Many animals respond to an elevated predator presence by increasing their group size. After all, there’s power in numbers, and it can help ensure survival. On the other hand, this logic doesn’t seem to apply to giraffes.
Image Credit: Zoe Muller/University of Bristol
Upon taking a closer look at giraffe populations in Kenya, University of Bristol researchers say they couldn't discern any noticeable differences in regions with more predators. The findings are published in the Journal of Zoology.
"This is surprising, and highlights how little we know about even the most basic aspects of giraffe behavior," said study lead author Zoe Muller from the School of Biological Sciences.
"This research adds another important piece to the puzzle of understanding how giraffes live in the wild."
Giraffe populations have declined substantially in recent years; enough that the International Union for Conservation of Nature (IUCN) recognizes the species as ‘Vulnerable.’ Unfortunately, it seems that animal experts don’t understand the animals as well as initially thought, and this comes with implications for conservation efforts.
"Giraffes are a threatened species, suffering ongoing decline across Africa, and this research highlights how they are actually an incredibly misunderstood species," Muller continued.
"We can only manage and conserve giraffe populations effectively if we properly understand their behavior and ecology, which we are only just beginning to do."
One potential reason why researchers have just now uncovered this element of giraffe behavior is that giraffes aren’t studied as frequently as many other animals endemic to Africa. Consequently, the animals are experiencing significant changes in the wild, and it’s taking animal experts by surprise.
“Their recent listing as ‘Vulnerable’ on the IUCN red list is a valuable step towards recognizing their potential to become extinct, and more research is sorely needed to understand the threats and challenges they face in the wild,” Muller concluded.
Armed with this knowledge, animal researchers can push forward with additional relevant research.
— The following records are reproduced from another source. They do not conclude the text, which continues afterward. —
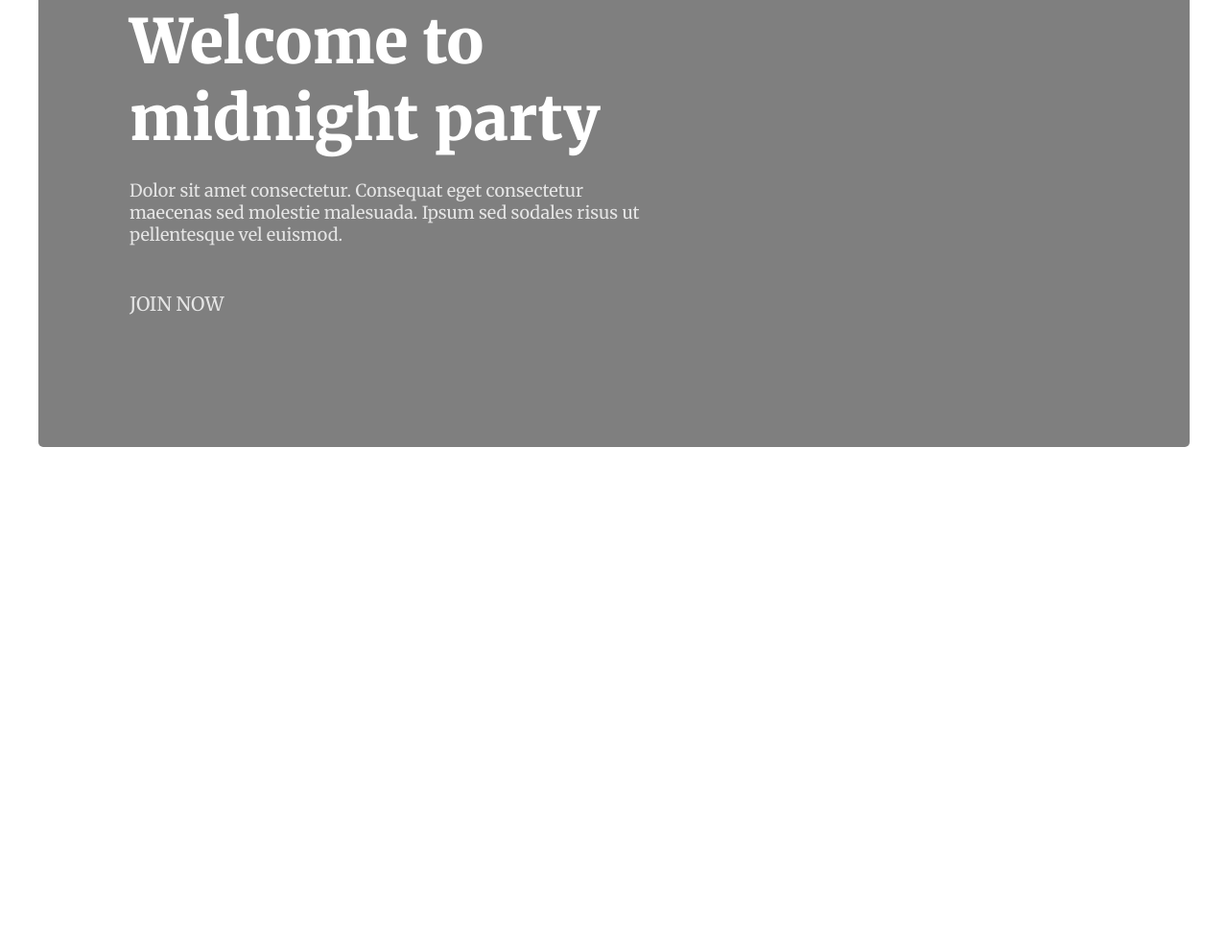
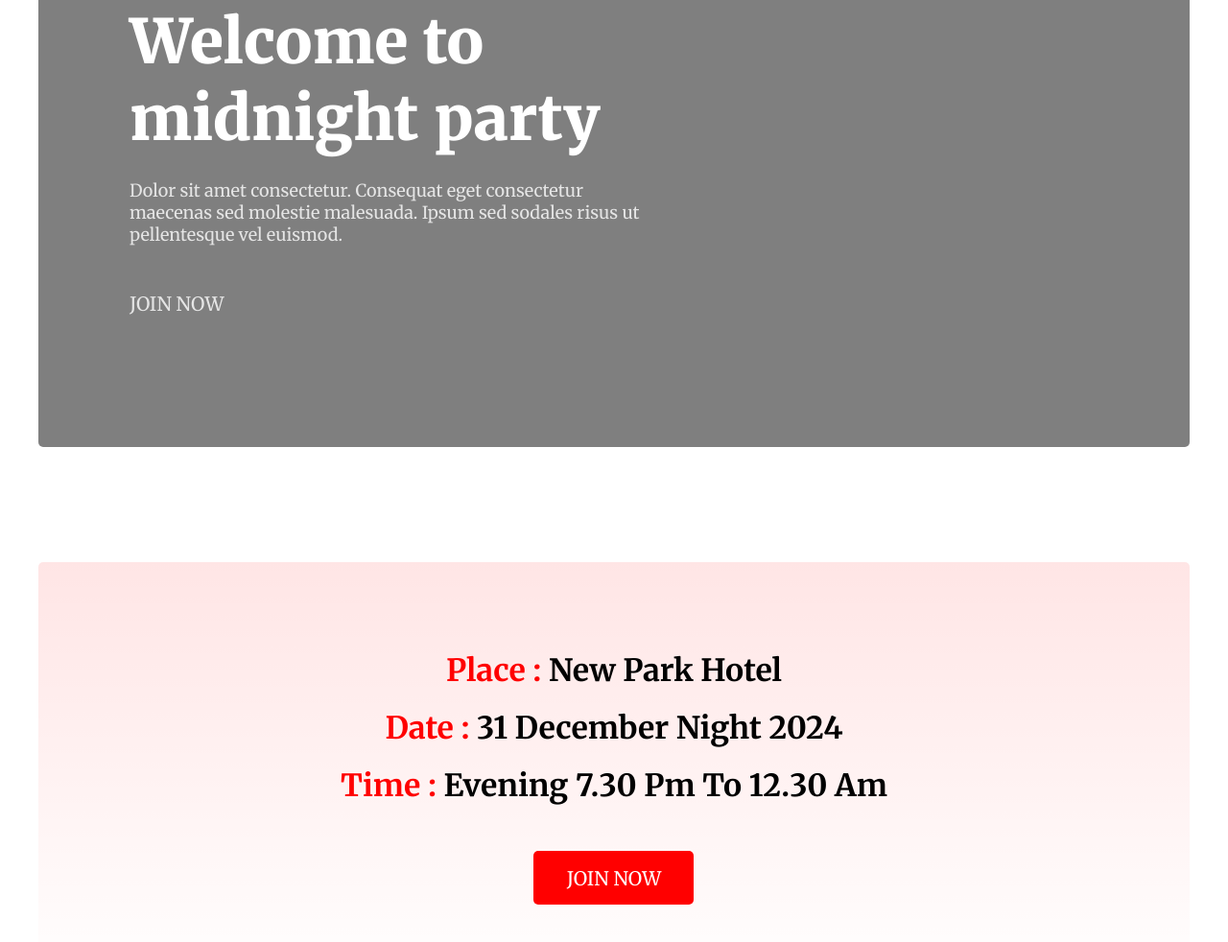
Before and after one commit to YOUSUF4949/New-year-offers-project, a plain HTML site: page index.html in a window 1280 px wide. Shown: the part 1830-2812 px from the top of the page at 96% size. Before the commit the page ends 2296 px from the top, so only its background shows below. Drawn offline with Linux system fonts and the light colour scheme.

Commit message:
loaction section done

```diff
--- a/index.html
+++ b/index.html
@@ -49,9 +49,14 @@
 </div>
 <!-- welcome banner markup ends here -->
 <!-- location section starts here -->
-<div class="location-section">
+<div class="location">
   <div class="location-content">
-    <h3></h3>
+    <h3> <span>Place : </span> New Park Hotel</h3>
+    <h3> <span>Date : </span> 31 December Night 2024</h3>
+    <h3> <span>Time : </span> Evening 7.30 Pm To 12.30 Am </h3>
+    <div class="btn">
+      <a href="#">JOIN NOW</a>
+    </div>
   </div>
 </div>
 <!-- location section ends here -->
--- a/style.css
+++ b/style.css
@@ -177,3 +177,51 @@ body{
   height: 100%;
 }
 /* welcome section design ends here */
+/* location section design starts here */
+.location{
+  height: 450px;
+  margin-top: 120px;
+  width: 1200px;
+  background-image: linear-gradient(180deg, rgba(255, 0, 0, 0.1), rgba(255, 0, 0, 0) 100%);
+  border-radius: 5px;
+  display: inline-flex;
+  align-items: center;
+  justify-content: center;
+}
+
+.location .location-content{
+  text-align: center;
+}
+
+.location-content h3{
+  font-size: 32px;
+  font-weight: 700;
+  margin-bottom: 20px;
+}
+.location-content h3:nth-child(3){
+  margin-bottom: 0;
+}
+.location-content h3 span{
+  color: rgb(255, 0, 0);
+  font-size: 32px;
+  font-weight: 700;
+}
+
+.location-content .btn{
+  margin-top: 48px;
+  background-color: rgb(255, 0, 0);
+  width: 167px;
+  height: 56px;
+  display: inline-flex;
+  align-items: center;
+  justify-content: center;
+  border-radius: 5px;
+}
+.location-content .btn a{
+  text-decoration: none;
+  font-size: 20px;
+  color: rgb(255, 255, 255);
+}
+
+
+/* location section design end here */
```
With a little luck, the results of such studies could help conservationists discern ways of preventing such steep giraffe declines throughout Africa.
It should be intriguing to see what else we might find out about giraffes as the studies take place. But only time will tell.
Source: University of Bristol